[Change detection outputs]
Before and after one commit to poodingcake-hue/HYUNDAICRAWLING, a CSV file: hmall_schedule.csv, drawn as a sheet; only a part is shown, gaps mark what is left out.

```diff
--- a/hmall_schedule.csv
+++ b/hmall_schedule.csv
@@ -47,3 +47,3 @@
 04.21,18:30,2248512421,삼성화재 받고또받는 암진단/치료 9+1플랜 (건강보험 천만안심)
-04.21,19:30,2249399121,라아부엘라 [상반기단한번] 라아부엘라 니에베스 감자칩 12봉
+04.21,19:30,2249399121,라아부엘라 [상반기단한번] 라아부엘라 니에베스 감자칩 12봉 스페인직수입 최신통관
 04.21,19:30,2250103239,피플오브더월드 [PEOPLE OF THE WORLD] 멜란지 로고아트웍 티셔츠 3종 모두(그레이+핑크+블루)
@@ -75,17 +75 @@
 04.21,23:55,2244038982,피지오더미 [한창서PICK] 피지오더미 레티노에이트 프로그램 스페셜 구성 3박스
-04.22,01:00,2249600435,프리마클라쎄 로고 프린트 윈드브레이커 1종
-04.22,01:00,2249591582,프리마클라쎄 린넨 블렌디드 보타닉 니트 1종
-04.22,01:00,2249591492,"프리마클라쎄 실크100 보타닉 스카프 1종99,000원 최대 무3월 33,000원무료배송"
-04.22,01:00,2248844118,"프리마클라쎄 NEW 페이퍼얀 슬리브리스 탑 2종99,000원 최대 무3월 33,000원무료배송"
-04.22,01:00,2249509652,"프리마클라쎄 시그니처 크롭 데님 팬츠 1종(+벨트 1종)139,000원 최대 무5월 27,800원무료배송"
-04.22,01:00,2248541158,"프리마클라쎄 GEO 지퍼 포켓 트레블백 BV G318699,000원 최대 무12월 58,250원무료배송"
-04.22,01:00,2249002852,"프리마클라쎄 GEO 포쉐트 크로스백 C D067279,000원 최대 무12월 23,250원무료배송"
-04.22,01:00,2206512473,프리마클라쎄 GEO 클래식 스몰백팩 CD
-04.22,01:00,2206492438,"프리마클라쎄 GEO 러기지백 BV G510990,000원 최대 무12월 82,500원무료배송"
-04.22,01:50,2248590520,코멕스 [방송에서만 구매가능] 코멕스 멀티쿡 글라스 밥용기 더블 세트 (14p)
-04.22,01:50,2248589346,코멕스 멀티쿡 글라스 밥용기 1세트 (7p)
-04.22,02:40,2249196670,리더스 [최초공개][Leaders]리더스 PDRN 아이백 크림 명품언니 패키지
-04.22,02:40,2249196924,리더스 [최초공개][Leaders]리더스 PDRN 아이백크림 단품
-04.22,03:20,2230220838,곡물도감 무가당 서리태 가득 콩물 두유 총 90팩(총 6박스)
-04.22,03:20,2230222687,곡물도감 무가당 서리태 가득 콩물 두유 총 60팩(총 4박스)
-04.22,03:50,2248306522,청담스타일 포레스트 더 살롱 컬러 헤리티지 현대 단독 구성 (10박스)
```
==
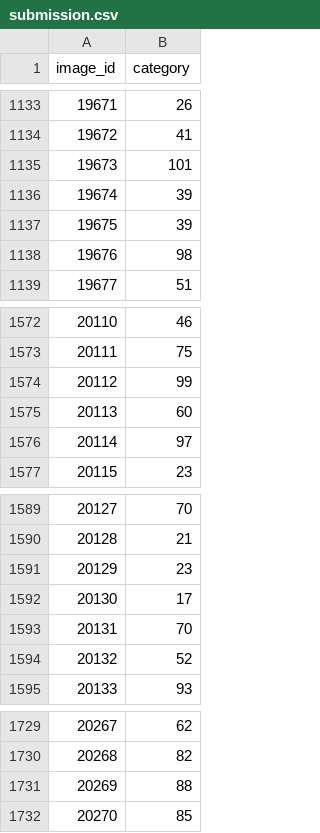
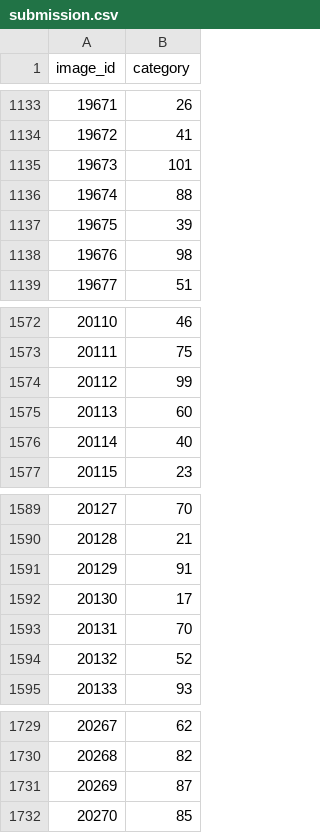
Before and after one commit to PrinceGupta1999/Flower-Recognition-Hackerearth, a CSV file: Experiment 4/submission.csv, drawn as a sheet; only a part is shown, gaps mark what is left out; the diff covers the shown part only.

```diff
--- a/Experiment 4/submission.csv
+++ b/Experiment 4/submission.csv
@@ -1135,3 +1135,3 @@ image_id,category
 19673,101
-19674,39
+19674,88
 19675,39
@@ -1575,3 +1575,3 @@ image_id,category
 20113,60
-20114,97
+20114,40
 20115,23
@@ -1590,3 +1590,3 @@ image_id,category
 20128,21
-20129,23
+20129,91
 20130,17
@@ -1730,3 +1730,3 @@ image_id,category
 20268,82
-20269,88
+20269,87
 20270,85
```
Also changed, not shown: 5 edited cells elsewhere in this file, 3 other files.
---
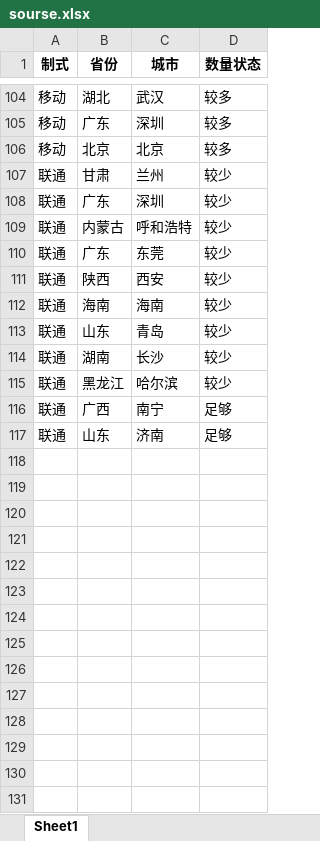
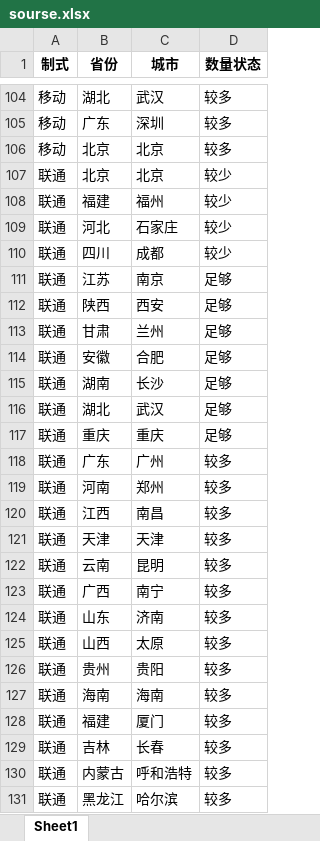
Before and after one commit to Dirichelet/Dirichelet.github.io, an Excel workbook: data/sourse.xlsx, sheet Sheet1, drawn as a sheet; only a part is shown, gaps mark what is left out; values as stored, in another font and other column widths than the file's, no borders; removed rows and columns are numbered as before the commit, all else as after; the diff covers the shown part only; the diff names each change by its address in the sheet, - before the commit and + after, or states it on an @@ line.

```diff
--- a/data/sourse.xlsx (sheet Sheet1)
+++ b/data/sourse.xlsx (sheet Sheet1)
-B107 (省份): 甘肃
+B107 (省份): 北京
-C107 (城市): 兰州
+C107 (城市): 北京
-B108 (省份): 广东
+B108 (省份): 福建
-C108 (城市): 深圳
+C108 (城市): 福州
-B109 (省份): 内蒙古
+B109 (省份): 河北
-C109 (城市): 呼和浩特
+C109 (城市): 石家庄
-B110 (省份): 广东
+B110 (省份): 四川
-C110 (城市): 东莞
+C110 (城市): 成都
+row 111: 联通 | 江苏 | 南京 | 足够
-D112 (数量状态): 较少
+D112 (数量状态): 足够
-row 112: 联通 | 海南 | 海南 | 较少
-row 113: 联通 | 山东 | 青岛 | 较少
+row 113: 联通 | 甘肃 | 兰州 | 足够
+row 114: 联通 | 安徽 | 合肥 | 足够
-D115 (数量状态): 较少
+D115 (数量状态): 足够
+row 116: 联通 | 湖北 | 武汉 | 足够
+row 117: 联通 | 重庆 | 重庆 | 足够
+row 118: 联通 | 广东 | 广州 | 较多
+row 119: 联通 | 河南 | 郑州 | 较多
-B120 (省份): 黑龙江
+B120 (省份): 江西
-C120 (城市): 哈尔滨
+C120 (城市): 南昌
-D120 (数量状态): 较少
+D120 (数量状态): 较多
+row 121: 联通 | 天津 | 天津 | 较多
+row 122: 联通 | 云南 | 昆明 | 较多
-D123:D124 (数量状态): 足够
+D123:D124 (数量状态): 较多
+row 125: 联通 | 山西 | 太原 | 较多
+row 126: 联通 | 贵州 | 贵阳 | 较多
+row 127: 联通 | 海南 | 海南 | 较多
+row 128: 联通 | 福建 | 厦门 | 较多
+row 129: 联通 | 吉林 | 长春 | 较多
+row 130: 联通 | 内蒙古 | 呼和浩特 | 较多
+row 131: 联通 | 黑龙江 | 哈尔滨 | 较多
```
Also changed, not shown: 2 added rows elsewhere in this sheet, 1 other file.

#### Action item:
Using the entries above, return each line that includes the word "곡물도감".

#### Exercise response:
-04.22,03:20,2230220838,곡물도감 무가당 서리태 가득 콩물 두유 총 90팩(총 6박스)
-04.22,03:20,2230222687,곡물도감 무가당 서리태 가득 콩물 두유 총 60팩(총 4박스)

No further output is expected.